Task objective:
Write out every entry once more, character for character.

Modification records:
◆ ◆ ◆

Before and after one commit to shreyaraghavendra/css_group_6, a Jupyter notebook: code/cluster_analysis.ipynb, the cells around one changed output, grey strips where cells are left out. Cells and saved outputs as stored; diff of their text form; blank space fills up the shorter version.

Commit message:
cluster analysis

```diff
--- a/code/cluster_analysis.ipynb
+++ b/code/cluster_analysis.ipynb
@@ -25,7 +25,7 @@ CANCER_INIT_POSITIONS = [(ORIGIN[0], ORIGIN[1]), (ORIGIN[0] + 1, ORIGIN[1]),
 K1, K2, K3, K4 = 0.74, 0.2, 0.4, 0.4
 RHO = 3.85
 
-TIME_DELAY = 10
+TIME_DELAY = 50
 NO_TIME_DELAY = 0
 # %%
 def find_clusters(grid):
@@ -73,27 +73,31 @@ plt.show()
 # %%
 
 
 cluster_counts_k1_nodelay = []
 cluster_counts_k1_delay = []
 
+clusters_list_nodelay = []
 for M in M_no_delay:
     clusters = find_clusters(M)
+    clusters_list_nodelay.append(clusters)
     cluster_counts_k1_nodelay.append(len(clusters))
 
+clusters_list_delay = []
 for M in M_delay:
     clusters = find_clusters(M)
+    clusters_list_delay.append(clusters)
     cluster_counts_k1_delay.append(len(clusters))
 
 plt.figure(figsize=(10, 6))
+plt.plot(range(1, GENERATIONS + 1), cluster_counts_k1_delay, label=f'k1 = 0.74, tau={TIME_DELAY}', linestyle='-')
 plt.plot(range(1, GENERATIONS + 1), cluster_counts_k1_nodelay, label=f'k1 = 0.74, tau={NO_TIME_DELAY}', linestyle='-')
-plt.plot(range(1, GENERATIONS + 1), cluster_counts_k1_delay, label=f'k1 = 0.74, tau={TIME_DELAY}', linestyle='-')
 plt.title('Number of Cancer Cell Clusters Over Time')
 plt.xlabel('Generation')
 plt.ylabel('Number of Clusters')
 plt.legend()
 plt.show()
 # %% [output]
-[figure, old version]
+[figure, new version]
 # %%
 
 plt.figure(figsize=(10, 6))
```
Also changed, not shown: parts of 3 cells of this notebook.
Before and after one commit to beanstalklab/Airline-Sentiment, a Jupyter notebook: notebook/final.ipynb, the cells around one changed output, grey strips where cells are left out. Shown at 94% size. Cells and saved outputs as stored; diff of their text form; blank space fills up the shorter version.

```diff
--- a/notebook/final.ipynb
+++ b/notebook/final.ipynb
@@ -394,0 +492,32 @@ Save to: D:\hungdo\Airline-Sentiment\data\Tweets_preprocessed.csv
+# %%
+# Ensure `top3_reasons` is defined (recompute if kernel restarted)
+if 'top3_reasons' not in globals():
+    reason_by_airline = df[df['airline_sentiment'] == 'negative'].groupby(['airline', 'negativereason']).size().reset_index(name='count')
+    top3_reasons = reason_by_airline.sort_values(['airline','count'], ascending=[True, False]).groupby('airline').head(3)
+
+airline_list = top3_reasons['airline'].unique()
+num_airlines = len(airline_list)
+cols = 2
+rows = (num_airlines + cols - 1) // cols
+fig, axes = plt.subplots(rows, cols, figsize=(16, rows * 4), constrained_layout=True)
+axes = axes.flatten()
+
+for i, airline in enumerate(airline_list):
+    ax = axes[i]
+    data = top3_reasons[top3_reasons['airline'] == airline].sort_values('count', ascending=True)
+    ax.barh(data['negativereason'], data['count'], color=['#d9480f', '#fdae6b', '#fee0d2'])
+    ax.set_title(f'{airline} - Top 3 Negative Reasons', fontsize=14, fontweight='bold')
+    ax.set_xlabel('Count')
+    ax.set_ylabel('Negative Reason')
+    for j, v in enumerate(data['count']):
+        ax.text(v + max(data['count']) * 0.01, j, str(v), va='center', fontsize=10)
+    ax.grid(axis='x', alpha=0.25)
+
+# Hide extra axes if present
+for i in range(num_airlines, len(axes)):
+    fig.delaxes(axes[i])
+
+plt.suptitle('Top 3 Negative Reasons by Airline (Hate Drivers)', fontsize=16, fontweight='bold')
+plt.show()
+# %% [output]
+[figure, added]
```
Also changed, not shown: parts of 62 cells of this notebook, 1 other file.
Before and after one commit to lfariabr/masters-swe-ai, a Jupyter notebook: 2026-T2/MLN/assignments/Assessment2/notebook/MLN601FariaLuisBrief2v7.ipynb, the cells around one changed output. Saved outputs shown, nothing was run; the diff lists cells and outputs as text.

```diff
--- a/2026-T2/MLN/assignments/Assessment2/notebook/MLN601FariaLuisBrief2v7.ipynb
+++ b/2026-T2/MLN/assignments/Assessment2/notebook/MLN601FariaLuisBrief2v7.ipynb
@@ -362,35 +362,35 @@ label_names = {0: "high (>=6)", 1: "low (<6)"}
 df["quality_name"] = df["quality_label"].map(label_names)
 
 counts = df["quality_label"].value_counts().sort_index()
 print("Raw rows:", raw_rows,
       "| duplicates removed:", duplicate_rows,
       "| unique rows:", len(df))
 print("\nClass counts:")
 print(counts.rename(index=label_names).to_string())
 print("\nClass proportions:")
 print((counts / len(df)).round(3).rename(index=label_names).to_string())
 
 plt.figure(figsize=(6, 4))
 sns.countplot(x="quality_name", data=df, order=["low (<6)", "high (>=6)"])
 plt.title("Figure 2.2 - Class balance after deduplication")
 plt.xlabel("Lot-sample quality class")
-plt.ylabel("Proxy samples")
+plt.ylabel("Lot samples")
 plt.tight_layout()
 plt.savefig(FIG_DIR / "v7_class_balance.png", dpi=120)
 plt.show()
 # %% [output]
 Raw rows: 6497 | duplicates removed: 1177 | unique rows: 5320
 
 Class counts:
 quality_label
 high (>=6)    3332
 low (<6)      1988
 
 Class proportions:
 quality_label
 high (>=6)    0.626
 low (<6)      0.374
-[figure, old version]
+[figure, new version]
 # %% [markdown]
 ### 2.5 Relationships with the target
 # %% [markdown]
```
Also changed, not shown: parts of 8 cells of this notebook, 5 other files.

◆ ◆ ◆

Output:
Before and after one commit to shreyaraghavendra/css_group_6, a Jupyter notebook: code/cluster_analysis.ipynb, the cells around one changed output, grey strips where cells are left out. Cells and saved outputs as stored; diff of their text form; blank space fills up the shorter version.

Commit message:
cluster analysis

```diff
--- a/code/cluster_analysis.ipynb
+++ b/code/cluster_analysis.ipynb
@@ -25,7 +25,7 @@ CANCER_INIT_POSITIONS = [(ORIGIN[0], ORIGIN[1]), (ORIGIN[0] + 1, ORIGIN[1]),
 K1, K2, K3, K4 = 0.74, 0.2, 0.4, 0.4
 RHO = 3.85
 
-TIME_DELAY = 10
+TIME_DELAY = 50
 NO_TIME_DELAY = 0
 # %%
 def find_clusters(grid):
@@ -73,27 +73,31 @@ plt.show()
 # %%
 
 
 cluster_counts_k1_nodelay = []
 cluster_counts_k1_delay = []
 
+clusters_list_nodelay = []
 for M in M_no_delay:
     clusters = find_clusters(M)
+    clusters_list_nodelay.append(clusters)
     cluster_counts_k1_nodelay.append(len(clusters))
 
+clusters_list_delay = []
 for M in M_delay:
     clusters = find_clusters(M)
+    clusters_list_delay.append(clusters)
     cluster_counts_k1_delay.append(len(clusters))
 
 plt.figure(figsize=(10, 6))
+plt.plot(range(1, GENERATIONS + 1), cluster_counts_k1_delay, label=f'k1 = 0.74, tau={TIME_DELAY}', linestyle='-')
 plt.plot(range(1, GENERATIONS + 1), cluster_counts_k1_nodelay, label=f'k1 = 0.74, tau={NO_TIME_DELAY}', linestyle='-')
-plt.plot(range(1, GENERATIONS + 1), cluster_counts_k1_delay, label=f'k1 = 0.74, tau={TIME_DELAY}', linestyle='-')
 plt.title('Number of Cancer Cell Clusters Over Time')
 plt.xlabel('Generation')
 plt.ylabel('Number of Clusters')
 plt.legend()
 plt.show()
 # %% [output]
-[figure, old version]
+[figure, new version]
 # %%
 
 plt.figure(figsize=(10, 6))
```
Also changed, not shown: parts of 3 cells of this notebook.
Before and after one commit to beanstalklab/Airline-Sentiment, a Jupyter notebook: notebook/final.ipynb, the cells around one changed output, grey strips where cells are left out. Shown at 94% size. Cells and saved outputs as stored; diff of their text form; blank space fills up the shorter version.

```diff
--- a/notebook/final.ipynb
+++ b/notebook/final.ipynb
@@ -394,0 +492,32 @@ Save to: D:\hungdo\Airline-Sentiment\data\Tweets_preprocessed.csv
+# %%
+# Ensure `top3_reasons` is defined (recompute if kernel restarted)
+if 'top3_reasons' not in globals():
+    reason_by_airline = df[df['airline_sentiment'] == 'negative'].groupby(['airline', 'negativereason']).size().reset_index(name='count')
+    top3_reasons = reason_by_airline.sort_values(['airline','count'], ascending=[True, False]).groupby('airline').head(3)
+
+airline_list = top3_reasons['airline'].unique()
+num_airlines = len(airline_list)
+cols = 2
+rows = (num_airlines + cols - 1) // cols
+fig, axes = plt.subplots(rows, cols, figsize=(16, rows * 4), constrained_layout=True)
+axes = axes.flatten()
+
+for i, airline in enumerate(airline_list):
+    ax = axes[i]
+    data = top3_reasons[top3_reasons['airline'] == airline].sort_values('count', ascending=True)
+    ax.barh(data['negativereason'], data['count'], color=['#d9480f', '#fdae6b', '#fee0d2'])
+    ax.set_title(f'{airline} - Top 3 Negative Reasons', fontsize=14, fontweight='bold')
+    ax.set_xlabel('Count')
+    ax.set_ylabel('Negative Reason')
+    for j, v in enumerate(data['count']):
+        ax.text(v + max(data['count']) * 0.01, j, str(v), va='center', fontsize=10)
+    ax.grid(axis='x', alpha=0.25)
+
+# Hide extra axes if present
+for i in range(num_airlines, len(axes)):
+    fig.delaxes(axes[i])
+
+plt.suptitle('Top 3 Negative Reasons by Airline (Hate Drivers)', fontsize=16, fontweight='bold')
+plt.show()
+# %% [output]
+[figure, added]
```
Also changed, not shown: parts of 62 cells of this notebook, 1 other file.
Before and after one commit to lfariabr/masters-swe-ai, a Jupyter notebook: 2026-T2/MLN/assignments/Assessment2/notebook/MLN601FariaLuisBrief2v7.ipynb, the cells around one changed output. Saved outputs shown, nothing was run; the diff lists cells and outputs as text.

```diff
--- a/2026-T2/MLN/assignments/Assessment2/notebook/MLN601FariaLuisBrief2v7.ipynb
+++ b/2026-T2/MLN/assignments/Assessment2/notebook/MLN601FariaLuisBrief2v7.ipynb
@@ -362,35 +362,35 @@ label_names = {0: "high (>=6)", 1: "low (<6)"}
 df["quality_name"] = df["quality_label"].map(label_names)
 
 counts = df["quality_label"].value_counts().sort_index()
 print("Raw rows:", raw_rows,
       "| duplicates removed:", duplicate_rows,
       "| unique rows:", len(df))
 print("\nClass counts:")
 print(counts.rename(index=label_names).to_string())
 print("\nClass proportions:")
 print((counts / len(df)).round(3).rename(index=label_names).to_string())
 
 plt.figure(figsize=(6, 4))
 sns.countplot(x="quality_name", data=df, order=["low (<6)", "high (>=6)"])
 plt.title("Figure 2.2 - Class balance after deduplication")
 plt.xlabel("Lot-sample quality class")
-plt.ylabel("Proxy samples")
+plt.ylabel("Lot samples")
 plt.tight_layout()
 plt.savefig(FIG_DIR / "v7_class_balance.png", dpi=120)
 plt.show()
 # %% [output]
 Raw rows: 6497 | duplicates removed: 1177 | unique rows: 5320
 
 Class counts:
 quality_label
 high (>=6)    3332
 low (<6)      1988
 
 Class proportions:
 quality_label
 high (>=6)    0.626
 low (<6)      0.374
-[figure, old version]
+[figure, new version]
 # %% [markdown]
 ### 2.5 Relationships with the target
 # %% [markdown]
```
Also changed, not shown: parts of 8 cells of this notebook, 5 other files.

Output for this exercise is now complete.